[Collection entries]
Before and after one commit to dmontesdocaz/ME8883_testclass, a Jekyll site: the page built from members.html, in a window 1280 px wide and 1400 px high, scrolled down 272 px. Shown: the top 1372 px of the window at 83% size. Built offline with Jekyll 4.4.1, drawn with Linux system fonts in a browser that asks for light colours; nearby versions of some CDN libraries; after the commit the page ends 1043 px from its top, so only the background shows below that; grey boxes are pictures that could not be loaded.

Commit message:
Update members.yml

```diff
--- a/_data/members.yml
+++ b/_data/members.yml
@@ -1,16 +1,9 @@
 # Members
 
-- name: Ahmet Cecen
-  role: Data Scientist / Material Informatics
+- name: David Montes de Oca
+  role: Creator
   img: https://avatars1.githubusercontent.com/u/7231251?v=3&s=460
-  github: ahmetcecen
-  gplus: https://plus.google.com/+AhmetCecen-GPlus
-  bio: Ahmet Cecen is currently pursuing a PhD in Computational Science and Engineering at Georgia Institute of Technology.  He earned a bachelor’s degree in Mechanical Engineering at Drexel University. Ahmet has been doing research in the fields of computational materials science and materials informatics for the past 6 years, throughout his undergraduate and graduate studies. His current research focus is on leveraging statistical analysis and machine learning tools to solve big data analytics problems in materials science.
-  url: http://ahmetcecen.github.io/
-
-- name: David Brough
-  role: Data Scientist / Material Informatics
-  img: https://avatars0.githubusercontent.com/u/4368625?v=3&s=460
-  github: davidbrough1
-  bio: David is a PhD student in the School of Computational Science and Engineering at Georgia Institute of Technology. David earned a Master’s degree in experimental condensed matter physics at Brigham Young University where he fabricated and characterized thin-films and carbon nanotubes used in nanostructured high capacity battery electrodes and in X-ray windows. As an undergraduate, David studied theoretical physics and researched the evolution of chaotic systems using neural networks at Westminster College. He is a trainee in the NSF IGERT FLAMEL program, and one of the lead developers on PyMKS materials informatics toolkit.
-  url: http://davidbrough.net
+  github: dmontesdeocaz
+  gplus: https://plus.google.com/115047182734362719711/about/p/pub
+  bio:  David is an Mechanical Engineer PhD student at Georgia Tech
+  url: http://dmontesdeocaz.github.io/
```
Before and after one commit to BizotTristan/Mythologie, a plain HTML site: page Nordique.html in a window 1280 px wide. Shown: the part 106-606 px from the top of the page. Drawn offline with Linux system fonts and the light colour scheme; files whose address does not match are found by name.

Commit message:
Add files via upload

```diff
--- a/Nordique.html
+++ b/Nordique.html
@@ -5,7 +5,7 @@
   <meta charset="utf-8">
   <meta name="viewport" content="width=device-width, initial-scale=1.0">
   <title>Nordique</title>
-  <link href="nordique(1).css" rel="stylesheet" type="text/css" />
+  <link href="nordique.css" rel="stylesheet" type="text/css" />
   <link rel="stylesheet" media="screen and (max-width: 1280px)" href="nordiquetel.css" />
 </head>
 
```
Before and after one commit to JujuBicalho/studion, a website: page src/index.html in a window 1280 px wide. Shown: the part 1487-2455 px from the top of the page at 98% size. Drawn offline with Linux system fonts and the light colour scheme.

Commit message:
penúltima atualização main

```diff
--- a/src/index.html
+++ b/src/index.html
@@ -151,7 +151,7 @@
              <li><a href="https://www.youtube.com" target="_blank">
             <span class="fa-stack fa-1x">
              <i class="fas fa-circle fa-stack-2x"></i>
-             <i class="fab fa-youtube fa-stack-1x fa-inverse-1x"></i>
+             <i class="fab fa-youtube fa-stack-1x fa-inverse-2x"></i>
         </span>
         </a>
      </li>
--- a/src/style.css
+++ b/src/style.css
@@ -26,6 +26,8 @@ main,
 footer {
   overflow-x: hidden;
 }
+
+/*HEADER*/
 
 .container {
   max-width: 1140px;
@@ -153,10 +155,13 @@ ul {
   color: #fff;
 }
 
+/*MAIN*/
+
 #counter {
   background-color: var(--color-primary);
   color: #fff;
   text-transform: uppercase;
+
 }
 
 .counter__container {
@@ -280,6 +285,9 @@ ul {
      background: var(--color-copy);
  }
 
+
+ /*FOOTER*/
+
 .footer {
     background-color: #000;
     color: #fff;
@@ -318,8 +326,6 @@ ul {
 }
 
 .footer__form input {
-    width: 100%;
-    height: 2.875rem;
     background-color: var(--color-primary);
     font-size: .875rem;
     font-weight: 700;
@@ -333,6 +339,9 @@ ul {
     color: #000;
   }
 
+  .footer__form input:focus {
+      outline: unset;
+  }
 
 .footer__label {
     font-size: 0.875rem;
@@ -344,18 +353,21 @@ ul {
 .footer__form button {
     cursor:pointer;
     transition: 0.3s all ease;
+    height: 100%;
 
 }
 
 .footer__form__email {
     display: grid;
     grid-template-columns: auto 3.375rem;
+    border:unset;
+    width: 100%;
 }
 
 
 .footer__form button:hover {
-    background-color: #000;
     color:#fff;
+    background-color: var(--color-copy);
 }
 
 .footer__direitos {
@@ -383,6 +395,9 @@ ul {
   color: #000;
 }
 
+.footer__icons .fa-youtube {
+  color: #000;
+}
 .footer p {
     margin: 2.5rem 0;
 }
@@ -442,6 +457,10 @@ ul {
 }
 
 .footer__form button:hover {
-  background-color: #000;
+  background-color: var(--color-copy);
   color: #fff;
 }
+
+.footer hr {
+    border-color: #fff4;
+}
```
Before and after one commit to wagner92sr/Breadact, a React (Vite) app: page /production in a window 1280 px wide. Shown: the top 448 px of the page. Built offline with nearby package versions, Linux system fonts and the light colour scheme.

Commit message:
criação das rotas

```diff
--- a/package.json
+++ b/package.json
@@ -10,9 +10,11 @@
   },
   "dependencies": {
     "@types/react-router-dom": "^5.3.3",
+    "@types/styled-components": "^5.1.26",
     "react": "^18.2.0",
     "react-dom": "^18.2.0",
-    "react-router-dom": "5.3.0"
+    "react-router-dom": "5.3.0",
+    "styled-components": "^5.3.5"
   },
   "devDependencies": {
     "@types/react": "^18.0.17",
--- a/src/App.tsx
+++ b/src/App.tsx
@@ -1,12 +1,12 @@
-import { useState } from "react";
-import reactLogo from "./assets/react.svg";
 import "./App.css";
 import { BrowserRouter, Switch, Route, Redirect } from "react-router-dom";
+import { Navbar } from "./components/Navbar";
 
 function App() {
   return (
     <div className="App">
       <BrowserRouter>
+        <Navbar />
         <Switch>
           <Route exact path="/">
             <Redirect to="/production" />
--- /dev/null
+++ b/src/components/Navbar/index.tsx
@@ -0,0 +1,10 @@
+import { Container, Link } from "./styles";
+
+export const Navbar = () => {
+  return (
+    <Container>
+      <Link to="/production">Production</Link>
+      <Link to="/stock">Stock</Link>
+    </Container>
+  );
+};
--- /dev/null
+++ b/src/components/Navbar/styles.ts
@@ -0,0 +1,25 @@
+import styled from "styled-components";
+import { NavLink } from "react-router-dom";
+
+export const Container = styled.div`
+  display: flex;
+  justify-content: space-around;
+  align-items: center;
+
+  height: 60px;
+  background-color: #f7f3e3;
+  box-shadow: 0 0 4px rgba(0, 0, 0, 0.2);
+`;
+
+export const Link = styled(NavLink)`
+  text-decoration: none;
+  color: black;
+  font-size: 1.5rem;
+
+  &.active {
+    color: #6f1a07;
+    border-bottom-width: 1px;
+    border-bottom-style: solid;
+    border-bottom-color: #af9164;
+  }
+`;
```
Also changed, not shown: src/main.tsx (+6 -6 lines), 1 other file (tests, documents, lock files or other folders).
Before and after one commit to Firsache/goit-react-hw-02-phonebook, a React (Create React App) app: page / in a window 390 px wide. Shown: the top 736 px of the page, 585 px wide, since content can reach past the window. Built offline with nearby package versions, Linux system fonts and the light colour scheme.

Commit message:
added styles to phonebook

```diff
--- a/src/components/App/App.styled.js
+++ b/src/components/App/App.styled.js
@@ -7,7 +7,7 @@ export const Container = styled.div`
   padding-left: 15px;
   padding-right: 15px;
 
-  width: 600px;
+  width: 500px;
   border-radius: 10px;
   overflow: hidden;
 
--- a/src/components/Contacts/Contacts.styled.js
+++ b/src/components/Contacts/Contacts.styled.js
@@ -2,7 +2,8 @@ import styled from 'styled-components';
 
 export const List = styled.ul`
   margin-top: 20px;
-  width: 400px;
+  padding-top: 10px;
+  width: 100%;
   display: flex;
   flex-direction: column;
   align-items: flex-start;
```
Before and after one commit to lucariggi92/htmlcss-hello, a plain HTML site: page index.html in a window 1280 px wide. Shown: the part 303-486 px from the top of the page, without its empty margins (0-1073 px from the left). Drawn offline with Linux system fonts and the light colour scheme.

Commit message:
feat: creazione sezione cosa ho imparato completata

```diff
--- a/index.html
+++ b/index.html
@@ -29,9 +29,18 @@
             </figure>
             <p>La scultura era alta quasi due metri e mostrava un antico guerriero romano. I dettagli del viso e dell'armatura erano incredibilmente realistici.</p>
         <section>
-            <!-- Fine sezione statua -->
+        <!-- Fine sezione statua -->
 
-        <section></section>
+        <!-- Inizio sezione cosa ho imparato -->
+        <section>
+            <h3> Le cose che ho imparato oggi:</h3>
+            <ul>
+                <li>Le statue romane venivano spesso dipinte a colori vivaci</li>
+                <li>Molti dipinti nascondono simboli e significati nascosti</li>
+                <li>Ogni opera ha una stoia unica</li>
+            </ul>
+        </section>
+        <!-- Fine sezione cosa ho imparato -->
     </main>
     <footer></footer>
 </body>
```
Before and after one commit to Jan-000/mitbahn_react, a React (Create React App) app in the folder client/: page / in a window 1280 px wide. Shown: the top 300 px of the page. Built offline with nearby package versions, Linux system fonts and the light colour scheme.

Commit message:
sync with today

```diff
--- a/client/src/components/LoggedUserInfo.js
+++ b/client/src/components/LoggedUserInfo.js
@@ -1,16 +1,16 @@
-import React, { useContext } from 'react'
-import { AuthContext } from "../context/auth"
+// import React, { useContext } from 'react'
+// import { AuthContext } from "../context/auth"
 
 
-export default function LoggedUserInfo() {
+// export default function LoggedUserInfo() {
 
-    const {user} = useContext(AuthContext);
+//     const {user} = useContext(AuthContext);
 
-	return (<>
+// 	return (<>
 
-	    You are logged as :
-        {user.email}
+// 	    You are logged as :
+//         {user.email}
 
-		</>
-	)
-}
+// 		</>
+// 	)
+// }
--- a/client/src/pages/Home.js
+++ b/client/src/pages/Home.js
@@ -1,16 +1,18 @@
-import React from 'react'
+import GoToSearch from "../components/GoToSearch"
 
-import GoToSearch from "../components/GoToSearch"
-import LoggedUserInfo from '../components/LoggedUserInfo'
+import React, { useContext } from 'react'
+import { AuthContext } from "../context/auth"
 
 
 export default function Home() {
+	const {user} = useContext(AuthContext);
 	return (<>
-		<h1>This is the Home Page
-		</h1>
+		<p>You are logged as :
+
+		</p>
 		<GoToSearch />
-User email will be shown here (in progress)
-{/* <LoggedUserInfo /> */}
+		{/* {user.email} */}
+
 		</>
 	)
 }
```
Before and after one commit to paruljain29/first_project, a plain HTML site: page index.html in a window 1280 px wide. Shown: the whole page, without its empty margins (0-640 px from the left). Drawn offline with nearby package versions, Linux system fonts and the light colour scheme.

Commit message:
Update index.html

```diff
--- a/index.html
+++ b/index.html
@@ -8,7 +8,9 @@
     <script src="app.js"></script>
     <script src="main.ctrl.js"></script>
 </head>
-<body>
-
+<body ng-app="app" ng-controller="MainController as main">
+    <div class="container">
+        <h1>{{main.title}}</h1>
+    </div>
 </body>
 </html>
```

• WORK TO COMPLETE:
When a line in the records above contains the word "export", copy it.

• YOUR SOLUTION:
+export const Navbar = () => {
+export const Container = styled.div`
+export const Link = styled(NavLink)`
@@ -7,7 +7,7 @@ export const Container = styled.div`
 export const List = styled.ul`
-export default function LoggedUserInfo() {
+// export default function LoggedUserInfo() {
 export default function Home() {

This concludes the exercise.